Do we really need to find our passion? Or, even a passion at all? Is this a requirement for happiness as much of the world is telling us?
If we’re supposed to have a passion and we don’t feel as if we do, does that mean we are a failure? Does it mean anything? (While I’m at it, is “meaning” really all that important?)
I say be passionate about the thing or things that fuel you passionate bones at the time. Be where you are and do that thing really well…be that person at a high level.
When we take a deep breath and work to be our best current selves I believe we make ourselves and others better without even trying to be something or someone in the future.
If you are currently dissatisfied, what’s the downside to making changes?
There are a lot of reasons why we don’t change. Mostly they have to do with fear.
We fear losing standing or losing face if we admit weakness, and change is seen as admitting weakness, a fact that makes no sense yet consumes us in many areas. What if we change and lose a game? On the way to improvement we may be seen as “less than”, somehow.
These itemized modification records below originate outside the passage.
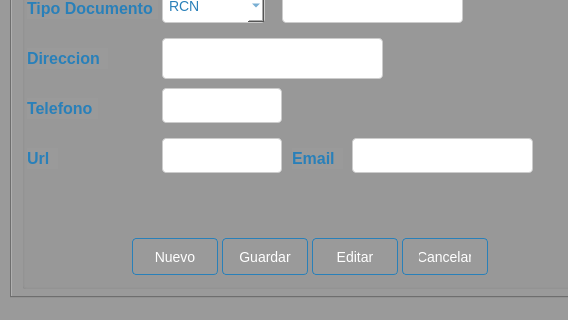
CodeDrTech/DevelopPython, file Sistema de ventas/ui/FrmProveedor.ui: the form before one commit; both pictures show x 0 to 568 and y 193 to 513 of the 806 by 513 pixel window.
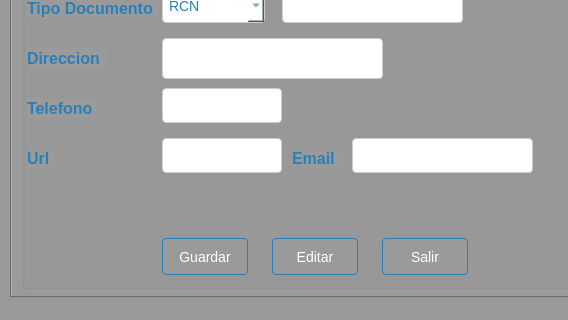
The form after the commit. The open tabs and pages were chosen to show the change.

```diff
--- a/Sistema de ventas/ui/FrmProveedor.ui
+++ b/Sistema de ventas/ui/FrmProveedor.ui
@@ -482,47 +482,10 @@
         <string>Direccion</string>
        </property>
       </widget>
-      <widget class="QPushButton" name="btnNuevo">
-       <property name="geometry">
-        <rect>
-         <x>110</x>
-         <y>350</y>
-         <width>86</width>
-         <height>37</height>
-        </rect>
-       </property>
-       <property name="styleSheet">
-        <string notr="true">QPushButton {
-    background: qlineargradient(x1: 0, y1: 0, x2: 0, y2: 1,
-                                 stop: 0 #5DADE2, stop: 1 #2980b9);
-    color: #ffffff;
-    border: 1px solid #2980b9;
-    padding: 8px 16px;
-    border-radius: 4px;
-    font-size: 14px;
-}
-
-QPushButton:hover {
-    background: qlineargradient(x1: 0, y1: 0, x2: 0, y2: 1,
-                                 stop: 0 #4DA8DB, stop: 1 #2471a3);
-    border: 1px solid #2471a3;
-}
-
-QPushButton:pressed {
-    background: qlineargradient(x1: 0, y1: 0, x2: 0, y2: 1,
-                                 stop: 0 #3C89B4, stop: 1 #1f618d);
-    border: 1px solid #1f618d;
-}
-</string>
-       </property>
-       <property name="text">
-        <string>Nuevo</string>
-       </property>
-      </widget>
       <widget class="QPushButton" name="btnEditar">
        <property name="geometry">
         <rect>
-         <x>290</x>
+         <x>250</x>
          <y>350</y>
          <width>86</width>
          <height>37</height>
@@ -559,7 +522,7 @@
       <widget class="QPushButton" name="btnGuardar">
        <property name="geometry">
         <rect>
-         <x>200</x>
+         <x>140</x>
          <y>350</y>
          <width>86</width>
          <height>37</height>
@@ -596,7 +559,7 @@
       <widget class="QPushButton" name="btnCancelar">
        <property name="geometry">
         <rect>
-         <x>380</x>
+         <x>360</x>
          <y>350</y>
          <width>86</width>
          <height>37</height>
@@ -627,7 +590,10 @@
 </string>
        </property>
        <property name="text">
-        <string>Cancelar</string>
+        <string>Salir</string>
+       </property>
+       <property name="shortcut">
+        <string>Esc</string>
        </property>
       </widget>
       <widget class="QLineEdit" name="txtCodigo">
```
Left out of the diff: 35 changed lines with no effect on the pictures.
But, if you’re currently not happy with the situation, you are already “less than” a future you may be able to create.
Why not make a change?
What if you did the work to know what was truly important to you?
What if you saw all of your actions thru a lens of the values you believe deeply in? What if you really knew what those were?
What if you worked hard to really value the impact of your actions based upon higher values that winning and losing? It might work.
Keep doing, and work harder on being.
“Learning from the past” should not be a random thing. We should have a planning process, make and execute plans and look at them after they are executed. Ask, “What worked?”, and do more of that and less of what didn’t work.
When someone says they learned their lesson, it’s often simply because a thing didn’t work out, and not often enough because we took the time to review our plans and our actions.
Take time more often to learn–the good and the bad–intentionally.
One of the conversations that has stuck with me for over ten years…
“Coach, I figured something out,” she said one April morning. “I’m so used to coaches being the one who yelled at us and made us run, I never thought of them as being on the same team as us.”
She was shocked when she felt support from her college coach.
It’s doubtful that all of her coaches before that were “against” her and her teammates, or that yelling was the top activity.
Yet, she FELT that way…the prevailing FEELING about coaches was of being criticized, “yelled at”, even if voices weren’t raised, and of being on the other side.
Recognize how people feel in your presence. Your words may not be as important as you think.
When something goes wrong we often ask a version of this question: “why did they do that?”
This speaks to intention, that the person planned to screw it up, the “why?” implying that they wanted to make a bad decision. Of course, sabotage might be in play, but usually it’s a given that the person was not motivated to do things poorly.
Errors of all kinds come from a lot of angles. Typically, lack of focus or attention to detail, lack of skill, or poor preparation.
Coaches should understand this and teach focus in addition to skill and strategy, and look to ourselves to ask how we can better prepare our people.
There is no such thing as “not doing anything wrong” on a team or at work. If someone is saying that, they’re probably doing something wrong.
If you are not giving, you are taking away. Energy is a zero sum game.
When you answer, “it’s going”, or “as good as can be expected,” when asked how you are, you are violating the No Neutral rule.
Be mindful of your projected energy.